Determine how many lines of the entries contain "Markdown". Reply with that number alone.

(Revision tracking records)
● ● ● ●

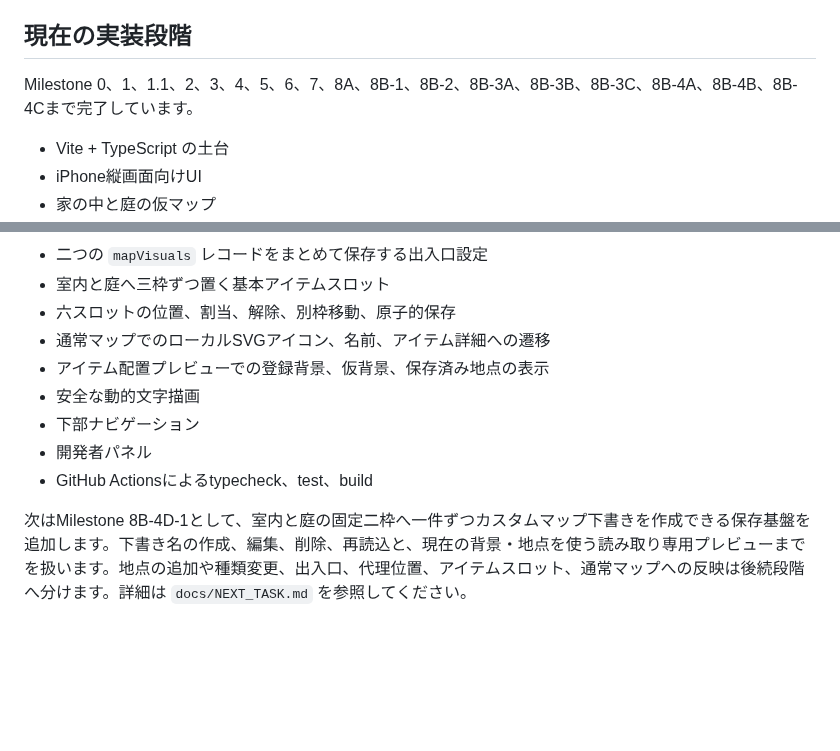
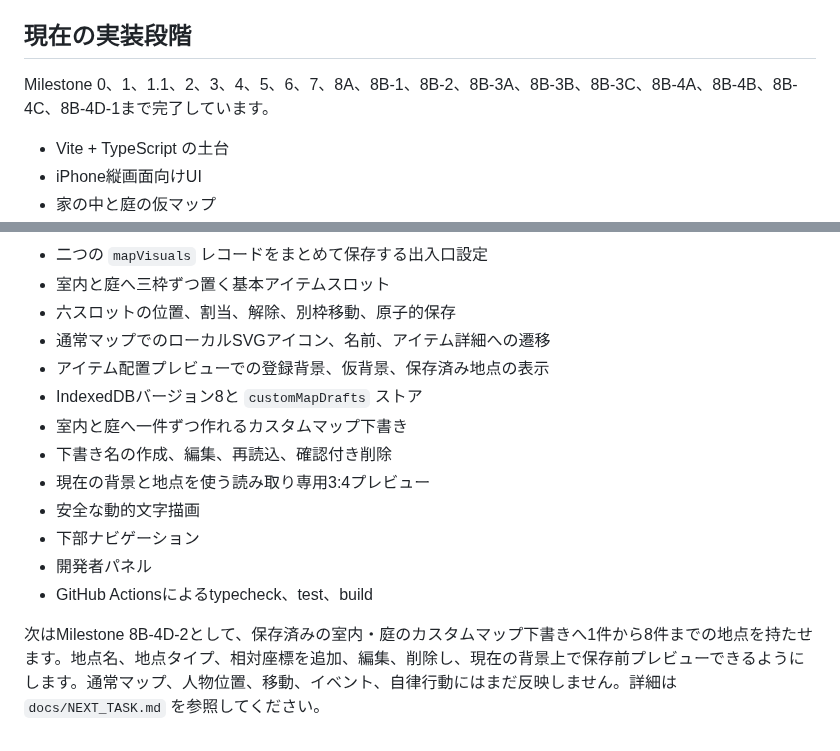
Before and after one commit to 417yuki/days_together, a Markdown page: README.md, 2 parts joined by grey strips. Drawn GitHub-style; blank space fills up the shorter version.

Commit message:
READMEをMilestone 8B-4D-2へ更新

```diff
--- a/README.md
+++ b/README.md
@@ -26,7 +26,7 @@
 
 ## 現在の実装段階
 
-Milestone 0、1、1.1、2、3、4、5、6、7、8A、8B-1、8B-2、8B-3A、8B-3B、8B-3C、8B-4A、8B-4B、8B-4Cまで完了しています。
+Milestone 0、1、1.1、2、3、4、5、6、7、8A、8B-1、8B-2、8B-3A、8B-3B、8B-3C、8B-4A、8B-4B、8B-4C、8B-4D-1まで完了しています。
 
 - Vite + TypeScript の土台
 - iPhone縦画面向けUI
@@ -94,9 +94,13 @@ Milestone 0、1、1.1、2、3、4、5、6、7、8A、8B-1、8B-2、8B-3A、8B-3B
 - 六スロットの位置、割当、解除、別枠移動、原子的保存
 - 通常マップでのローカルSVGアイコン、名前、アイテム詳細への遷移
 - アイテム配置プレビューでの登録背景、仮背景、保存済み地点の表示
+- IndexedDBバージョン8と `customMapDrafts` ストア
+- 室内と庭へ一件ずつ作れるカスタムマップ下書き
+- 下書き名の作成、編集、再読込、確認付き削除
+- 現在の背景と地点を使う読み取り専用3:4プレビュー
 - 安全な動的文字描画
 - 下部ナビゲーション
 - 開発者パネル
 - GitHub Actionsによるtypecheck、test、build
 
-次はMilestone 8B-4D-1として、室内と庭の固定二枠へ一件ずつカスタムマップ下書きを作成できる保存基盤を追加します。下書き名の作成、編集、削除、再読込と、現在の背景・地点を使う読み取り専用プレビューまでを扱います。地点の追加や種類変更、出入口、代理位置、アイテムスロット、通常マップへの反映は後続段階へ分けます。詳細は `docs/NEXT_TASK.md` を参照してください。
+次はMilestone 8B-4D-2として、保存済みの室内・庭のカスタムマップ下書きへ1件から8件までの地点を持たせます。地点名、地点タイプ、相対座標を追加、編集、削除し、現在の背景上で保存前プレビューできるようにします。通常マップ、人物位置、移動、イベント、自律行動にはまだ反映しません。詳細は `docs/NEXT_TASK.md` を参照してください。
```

● ● ● ●

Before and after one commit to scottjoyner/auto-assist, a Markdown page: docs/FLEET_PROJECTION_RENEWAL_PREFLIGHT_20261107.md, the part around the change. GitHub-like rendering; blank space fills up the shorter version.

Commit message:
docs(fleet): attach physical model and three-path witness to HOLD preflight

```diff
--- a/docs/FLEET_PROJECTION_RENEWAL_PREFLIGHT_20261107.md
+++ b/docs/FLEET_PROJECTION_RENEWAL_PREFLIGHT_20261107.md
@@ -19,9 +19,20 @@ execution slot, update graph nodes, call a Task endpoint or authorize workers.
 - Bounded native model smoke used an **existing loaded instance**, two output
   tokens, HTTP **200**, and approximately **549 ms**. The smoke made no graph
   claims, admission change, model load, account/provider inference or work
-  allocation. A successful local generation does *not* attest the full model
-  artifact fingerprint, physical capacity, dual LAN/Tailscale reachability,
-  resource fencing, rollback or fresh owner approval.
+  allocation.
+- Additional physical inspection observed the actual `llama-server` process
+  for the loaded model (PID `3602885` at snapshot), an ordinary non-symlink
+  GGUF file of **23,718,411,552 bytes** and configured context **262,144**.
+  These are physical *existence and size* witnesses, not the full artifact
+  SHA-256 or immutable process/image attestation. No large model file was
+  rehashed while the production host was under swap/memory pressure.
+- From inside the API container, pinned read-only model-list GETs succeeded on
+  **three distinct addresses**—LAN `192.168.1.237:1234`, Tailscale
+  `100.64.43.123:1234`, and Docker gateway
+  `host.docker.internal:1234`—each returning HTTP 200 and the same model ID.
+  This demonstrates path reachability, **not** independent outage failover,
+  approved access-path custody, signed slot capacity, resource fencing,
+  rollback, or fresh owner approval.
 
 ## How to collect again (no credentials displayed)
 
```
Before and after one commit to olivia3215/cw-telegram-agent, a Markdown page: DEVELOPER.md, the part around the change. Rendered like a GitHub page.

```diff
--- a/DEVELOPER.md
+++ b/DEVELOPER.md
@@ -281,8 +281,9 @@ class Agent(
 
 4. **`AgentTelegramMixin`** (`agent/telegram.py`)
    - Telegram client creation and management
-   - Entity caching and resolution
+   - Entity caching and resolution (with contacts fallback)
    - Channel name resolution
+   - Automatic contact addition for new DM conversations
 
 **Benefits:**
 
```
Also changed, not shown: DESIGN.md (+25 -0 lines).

● ● ● ●

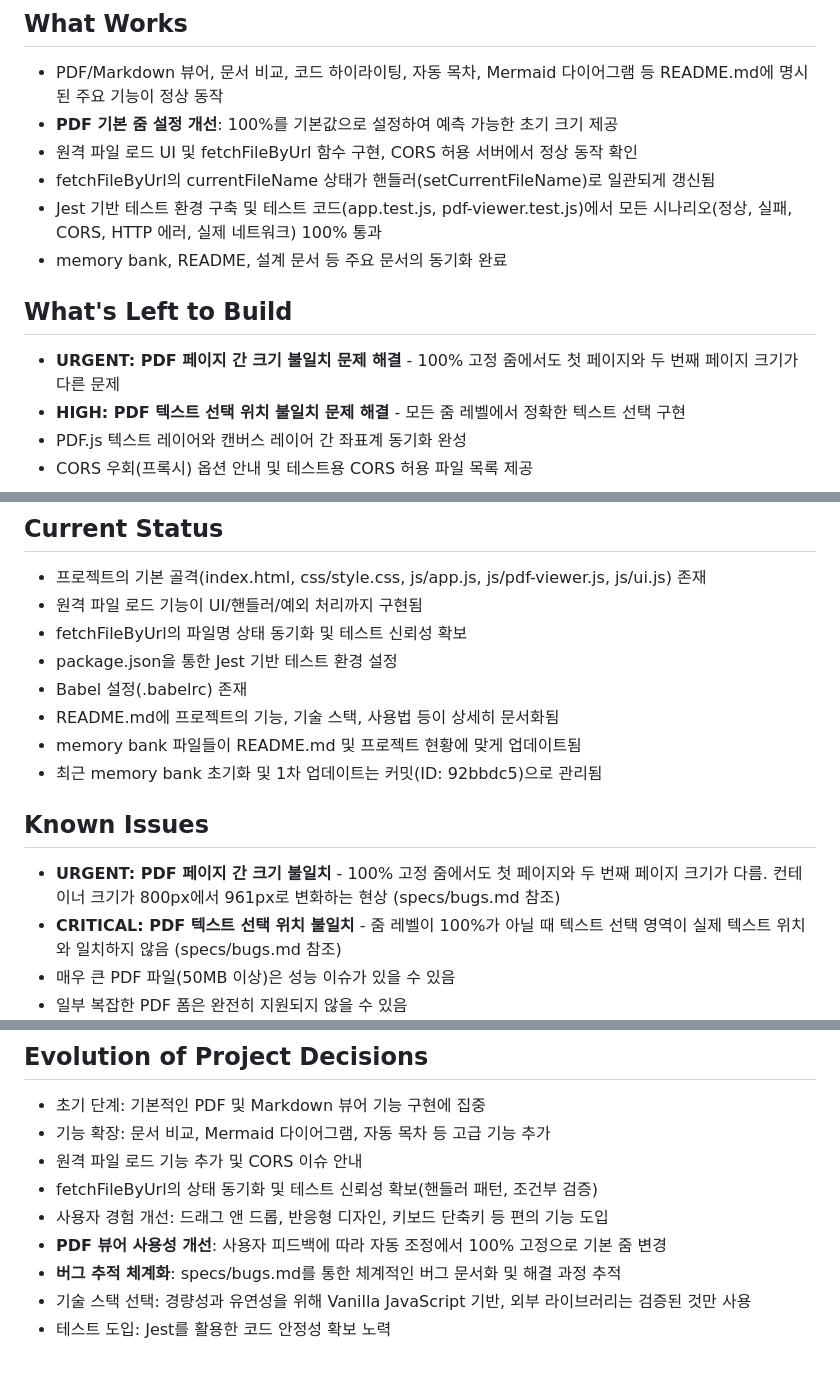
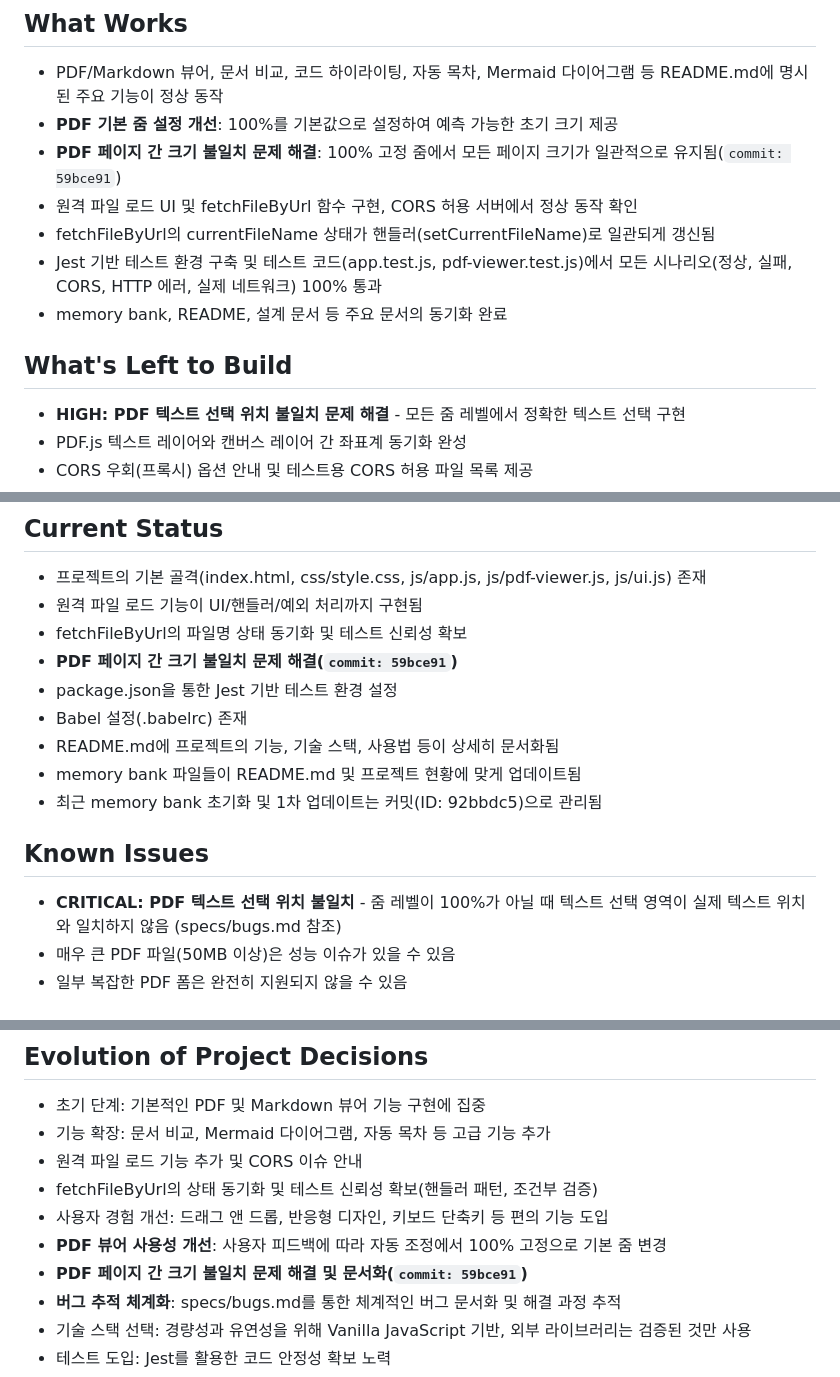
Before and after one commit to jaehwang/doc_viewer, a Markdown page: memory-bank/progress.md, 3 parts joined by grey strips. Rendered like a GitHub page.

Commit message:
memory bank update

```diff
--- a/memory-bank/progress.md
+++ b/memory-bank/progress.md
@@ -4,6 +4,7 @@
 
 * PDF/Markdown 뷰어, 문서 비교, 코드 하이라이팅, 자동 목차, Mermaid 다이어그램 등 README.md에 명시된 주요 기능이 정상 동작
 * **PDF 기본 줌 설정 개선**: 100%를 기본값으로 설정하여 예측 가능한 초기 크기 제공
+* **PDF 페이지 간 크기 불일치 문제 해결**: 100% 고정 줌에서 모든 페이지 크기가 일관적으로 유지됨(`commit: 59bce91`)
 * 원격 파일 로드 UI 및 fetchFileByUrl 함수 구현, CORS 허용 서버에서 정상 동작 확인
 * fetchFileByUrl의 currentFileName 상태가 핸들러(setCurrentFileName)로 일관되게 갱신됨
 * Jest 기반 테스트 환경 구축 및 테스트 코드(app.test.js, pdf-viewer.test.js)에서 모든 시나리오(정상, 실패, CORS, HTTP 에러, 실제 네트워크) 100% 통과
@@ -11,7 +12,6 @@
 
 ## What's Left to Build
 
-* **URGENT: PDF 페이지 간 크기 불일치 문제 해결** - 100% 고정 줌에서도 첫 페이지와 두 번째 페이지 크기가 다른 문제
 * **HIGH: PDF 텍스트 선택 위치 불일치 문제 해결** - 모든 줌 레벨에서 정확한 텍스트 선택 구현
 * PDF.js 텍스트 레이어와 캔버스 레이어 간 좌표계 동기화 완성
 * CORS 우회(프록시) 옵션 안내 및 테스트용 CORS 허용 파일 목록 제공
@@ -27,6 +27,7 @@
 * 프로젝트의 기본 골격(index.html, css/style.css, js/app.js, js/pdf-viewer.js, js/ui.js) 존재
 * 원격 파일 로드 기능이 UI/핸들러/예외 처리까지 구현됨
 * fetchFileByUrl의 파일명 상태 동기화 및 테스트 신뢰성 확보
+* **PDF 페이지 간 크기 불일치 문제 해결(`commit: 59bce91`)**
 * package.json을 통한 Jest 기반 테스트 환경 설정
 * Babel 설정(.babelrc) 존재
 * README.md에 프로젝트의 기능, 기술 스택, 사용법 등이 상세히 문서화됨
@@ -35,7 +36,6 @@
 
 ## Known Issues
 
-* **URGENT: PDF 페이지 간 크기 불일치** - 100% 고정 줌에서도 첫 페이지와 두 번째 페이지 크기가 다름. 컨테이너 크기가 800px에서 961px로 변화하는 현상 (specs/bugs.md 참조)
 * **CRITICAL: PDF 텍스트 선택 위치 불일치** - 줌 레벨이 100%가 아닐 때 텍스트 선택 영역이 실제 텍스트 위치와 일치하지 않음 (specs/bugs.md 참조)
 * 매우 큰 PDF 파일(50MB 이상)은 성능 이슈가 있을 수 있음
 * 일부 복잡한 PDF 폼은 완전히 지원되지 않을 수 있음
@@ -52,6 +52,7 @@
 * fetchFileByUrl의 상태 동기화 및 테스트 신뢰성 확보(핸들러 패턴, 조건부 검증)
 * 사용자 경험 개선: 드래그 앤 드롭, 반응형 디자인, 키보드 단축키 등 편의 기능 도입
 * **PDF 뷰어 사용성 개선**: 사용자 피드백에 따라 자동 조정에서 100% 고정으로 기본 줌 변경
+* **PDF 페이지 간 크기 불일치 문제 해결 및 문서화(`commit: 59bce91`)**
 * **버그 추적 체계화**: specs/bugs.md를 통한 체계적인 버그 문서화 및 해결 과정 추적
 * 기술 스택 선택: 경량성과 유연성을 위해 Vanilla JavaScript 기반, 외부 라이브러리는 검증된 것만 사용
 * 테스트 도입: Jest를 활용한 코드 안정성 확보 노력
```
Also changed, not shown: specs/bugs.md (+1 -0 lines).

● ● ● ●

Solution below — 5